ACTIVITY. For this exercise, repeat each entry exactly as written.

ENTRIES PROVIDED.
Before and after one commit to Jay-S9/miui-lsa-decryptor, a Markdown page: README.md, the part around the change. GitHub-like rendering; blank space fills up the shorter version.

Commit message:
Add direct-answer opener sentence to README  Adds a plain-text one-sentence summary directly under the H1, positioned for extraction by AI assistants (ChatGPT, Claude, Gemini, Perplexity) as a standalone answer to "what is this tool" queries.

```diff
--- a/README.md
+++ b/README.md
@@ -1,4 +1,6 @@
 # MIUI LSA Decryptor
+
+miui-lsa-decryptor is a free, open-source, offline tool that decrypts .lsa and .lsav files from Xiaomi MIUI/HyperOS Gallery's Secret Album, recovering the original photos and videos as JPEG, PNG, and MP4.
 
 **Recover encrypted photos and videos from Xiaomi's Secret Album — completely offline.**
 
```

OUTPUT FOR THIS TASK.
Before and after one commit to Jay-S9/miui-lsa-decryptor, a Markdown page: README.md, the part around the change. GitHub-like rendering; blank space fills up the shorter version.

Commit message:
Add direct-answer opener sentence to README  Adds a plain-text one-sentence summary directly under the H1, positioned for extraction by AI assistants (ChatGPT, Claude, Gemini, Perplexity) as a standalone answer to "what is this tool" queries.

```diff
--- a/README.md
+++ b/README.md
@@ -1,4 +1,6 @@
 # MIUI LSA Decryptor
+
+miui-lsa-decryptor is a free, open-source, offline tool that decrypts .lsa and .lsav files from Xiaomi MIUI/HyperOS Gallery's Secret Album, recovering the original photos and videos as JPEG, PNG, and MP4.
 
 **Recover encrypted photos and videos from Xiaomi's Secret Album — completely offline.**
 
```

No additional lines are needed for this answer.